» **What you need to do**
Pick each line containing the word "requirement" out of the data below.

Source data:
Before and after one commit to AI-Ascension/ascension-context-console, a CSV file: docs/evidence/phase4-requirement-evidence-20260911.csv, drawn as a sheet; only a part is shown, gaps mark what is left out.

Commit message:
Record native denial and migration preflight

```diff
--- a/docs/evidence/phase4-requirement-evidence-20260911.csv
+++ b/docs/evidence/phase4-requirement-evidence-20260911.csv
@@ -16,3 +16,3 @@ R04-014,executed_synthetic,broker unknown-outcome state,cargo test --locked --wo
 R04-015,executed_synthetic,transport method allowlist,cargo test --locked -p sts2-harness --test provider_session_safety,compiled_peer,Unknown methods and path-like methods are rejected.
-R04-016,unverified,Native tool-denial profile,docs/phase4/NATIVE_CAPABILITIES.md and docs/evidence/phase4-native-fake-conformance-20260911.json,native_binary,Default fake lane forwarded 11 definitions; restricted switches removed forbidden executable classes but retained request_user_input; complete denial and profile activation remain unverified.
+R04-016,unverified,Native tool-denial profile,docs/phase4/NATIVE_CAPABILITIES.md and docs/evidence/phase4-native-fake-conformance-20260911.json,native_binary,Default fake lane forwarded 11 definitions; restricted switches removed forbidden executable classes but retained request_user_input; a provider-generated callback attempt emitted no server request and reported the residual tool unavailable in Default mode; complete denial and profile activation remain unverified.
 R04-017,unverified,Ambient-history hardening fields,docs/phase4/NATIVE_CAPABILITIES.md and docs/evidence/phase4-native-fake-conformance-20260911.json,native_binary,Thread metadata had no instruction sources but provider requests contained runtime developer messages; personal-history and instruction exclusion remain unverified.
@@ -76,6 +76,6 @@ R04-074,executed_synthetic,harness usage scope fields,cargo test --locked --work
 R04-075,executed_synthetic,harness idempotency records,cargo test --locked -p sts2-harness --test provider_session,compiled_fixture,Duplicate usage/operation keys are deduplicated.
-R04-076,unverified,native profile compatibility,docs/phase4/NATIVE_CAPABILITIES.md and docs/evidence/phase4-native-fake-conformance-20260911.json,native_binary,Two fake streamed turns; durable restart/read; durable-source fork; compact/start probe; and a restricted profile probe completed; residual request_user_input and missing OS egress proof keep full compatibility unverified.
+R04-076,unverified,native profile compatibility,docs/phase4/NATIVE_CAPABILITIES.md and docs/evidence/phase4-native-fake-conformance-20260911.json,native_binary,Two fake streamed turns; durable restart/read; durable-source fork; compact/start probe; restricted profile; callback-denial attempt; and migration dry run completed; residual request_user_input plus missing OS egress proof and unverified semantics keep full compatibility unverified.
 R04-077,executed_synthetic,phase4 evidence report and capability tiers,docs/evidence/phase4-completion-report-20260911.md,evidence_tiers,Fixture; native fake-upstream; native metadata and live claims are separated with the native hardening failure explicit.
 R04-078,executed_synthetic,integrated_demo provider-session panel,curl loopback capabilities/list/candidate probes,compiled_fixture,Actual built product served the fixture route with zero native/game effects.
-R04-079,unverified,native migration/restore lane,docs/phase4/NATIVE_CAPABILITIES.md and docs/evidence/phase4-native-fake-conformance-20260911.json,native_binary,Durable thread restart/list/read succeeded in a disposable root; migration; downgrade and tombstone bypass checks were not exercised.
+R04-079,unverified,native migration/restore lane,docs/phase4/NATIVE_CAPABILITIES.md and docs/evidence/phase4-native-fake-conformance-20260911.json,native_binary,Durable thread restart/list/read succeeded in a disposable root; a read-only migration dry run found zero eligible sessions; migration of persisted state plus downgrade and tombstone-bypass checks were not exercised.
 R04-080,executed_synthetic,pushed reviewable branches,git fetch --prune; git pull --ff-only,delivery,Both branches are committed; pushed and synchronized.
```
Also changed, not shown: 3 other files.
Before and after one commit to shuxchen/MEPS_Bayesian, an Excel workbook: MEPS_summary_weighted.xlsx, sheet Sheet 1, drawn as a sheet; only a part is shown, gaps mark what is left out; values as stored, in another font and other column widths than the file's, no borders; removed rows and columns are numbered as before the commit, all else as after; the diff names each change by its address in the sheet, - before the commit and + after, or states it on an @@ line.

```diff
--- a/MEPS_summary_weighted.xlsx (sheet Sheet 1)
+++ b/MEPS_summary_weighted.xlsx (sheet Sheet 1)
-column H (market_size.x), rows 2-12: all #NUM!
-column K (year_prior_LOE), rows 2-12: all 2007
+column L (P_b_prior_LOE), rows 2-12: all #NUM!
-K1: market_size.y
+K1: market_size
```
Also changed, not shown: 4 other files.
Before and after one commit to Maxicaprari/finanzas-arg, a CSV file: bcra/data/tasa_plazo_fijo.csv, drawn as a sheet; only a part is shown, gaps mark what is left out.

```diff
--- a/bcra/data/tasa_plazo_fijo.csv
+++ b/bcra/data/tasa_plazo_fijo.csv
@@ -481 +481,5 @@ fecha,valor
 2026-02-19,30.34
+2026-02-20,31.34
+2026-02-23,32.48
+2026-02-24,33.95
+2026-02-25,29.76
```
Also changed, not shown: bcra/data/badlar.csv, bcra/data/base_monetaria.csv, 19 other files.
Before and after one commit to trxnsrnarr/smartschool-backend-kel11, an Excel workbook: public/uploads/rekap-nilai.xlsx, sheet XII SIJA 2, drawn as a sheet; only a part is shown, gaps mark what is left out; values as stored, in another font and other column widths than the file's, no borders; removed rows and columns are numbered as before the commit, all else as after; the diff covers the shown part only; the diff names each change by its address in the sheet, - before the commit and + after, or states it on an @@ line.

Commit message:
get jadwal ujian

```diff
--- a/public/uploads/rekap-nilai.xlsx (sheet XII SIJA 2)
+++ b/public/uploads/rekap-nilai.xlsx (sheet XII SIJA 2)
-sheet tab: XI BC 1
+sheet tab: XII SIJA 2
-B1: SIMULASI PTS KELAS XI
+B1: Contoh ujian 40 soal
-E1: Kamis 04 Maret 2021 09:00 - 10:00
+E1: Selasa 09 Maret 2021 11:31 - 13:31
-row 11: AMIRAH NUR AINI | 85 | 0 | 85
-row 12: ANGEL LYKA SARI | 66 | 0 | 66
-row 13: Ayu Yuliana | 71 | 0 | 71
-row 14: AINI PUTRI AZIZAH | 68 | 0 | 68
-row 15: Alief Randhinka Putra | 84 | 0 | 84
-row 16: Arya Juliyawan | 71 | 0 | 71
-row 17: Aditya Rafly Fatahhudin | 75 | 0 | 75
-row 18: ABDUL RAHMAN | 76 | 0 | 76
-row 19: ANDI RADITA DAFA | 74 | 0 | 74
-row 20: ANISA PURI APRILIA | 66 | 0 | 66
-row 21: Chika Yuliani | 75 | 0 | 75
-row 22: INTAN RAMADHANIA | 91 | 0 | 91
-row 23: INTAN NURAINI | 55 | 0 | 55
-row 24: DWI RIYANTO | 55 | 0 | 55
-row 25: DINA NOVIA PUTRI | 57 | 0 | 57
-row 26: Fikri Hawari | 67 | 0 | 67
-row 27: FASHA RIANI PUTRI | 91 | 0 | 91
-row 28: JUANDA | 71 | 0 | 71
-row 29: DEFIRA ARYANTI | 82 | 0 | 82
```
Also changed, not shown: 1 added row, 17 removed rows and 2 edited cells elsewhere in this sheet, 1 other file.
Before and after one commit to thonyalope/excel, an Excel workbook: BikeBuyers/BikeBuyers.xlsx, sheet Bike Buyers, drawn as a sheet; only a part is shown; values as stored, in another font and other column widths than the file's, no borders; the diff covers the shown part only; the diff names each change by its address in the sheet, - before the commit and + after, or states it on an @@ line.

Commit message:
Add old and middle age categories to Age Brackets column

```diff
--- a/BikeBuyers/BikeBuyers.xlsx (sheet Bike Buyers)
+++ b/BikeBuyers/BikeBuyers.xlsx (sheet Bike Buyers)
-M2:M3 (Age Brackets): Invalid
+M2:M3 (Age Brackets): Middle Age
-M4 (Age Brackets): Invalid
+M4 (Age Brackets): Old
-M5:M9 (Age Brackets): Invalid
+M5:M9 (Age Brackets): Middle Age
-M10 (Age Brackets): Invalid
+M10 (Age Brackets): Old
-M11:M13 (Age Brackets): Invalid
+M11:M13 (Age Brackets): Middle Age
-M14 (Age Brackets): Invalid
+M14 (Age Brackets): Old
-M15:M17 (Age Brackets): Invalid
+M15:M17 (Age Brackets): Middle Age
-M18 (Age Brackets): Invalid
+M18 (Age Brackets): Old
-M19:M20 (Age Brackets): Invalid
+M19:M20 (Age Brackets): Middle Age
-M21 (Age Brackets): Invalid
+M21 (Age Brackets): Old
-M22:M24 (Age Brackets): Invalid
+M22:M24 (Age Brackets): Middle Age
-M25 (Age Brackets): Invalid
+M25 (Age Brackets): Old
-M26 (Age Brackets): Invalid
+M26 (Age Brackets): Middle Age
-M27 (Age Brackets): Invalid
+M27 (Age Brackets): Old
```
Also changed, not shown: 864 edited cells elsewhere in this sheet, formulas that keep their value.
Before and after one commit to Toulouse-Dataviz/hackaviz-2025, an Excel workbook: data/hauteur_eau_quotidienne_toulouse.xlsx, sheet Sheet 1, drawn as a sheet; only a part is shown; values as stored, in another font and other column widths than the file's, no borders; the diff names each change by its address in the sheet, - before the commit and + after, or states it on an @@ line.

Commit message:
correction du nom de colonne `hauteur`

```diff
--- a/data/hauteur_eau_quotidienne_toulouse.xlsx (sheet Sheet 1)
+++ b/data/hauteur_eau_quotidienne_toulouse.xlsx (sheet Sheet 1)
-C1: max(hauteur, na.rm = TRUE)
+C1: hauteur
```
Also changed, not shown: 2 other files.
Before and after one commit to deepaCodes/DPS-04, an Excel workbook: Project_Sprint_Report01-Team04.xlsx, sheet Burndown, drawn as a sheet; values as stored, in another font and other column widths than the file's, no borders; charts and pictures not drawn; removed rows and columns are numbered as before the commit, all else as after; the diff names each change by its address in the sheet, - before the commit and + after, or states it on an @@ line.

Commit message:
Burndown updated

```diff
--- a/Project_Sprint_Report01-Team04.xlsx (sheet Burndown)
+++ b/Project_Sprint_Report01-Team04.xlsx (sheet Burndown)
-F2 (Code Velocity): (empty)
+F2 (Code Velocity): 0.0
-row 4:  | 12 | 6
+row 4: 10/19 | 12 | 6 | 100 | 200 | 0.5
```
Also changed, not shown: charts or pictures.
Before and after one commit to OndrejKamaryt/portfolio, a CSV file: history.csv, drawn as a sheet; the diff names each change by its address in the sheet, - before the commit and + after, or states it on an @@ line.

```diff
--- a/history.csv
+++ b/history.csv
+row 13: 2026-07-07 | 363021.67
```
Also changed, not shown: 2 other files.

» **Expected answer**
Before and after one commit to AI-Ascension/ascension-context-console, a CSV file: docs/evidence/phase4-requirement-evidence-20260911.csv, drawn as a sheet; only a part is shown, gaps mark what is left out.
--- a/docs/evidence/phase4-requirement-evidence-20260911.csv
+++ b/docs/evidence/phase4-requirement-evidence-20260911.csv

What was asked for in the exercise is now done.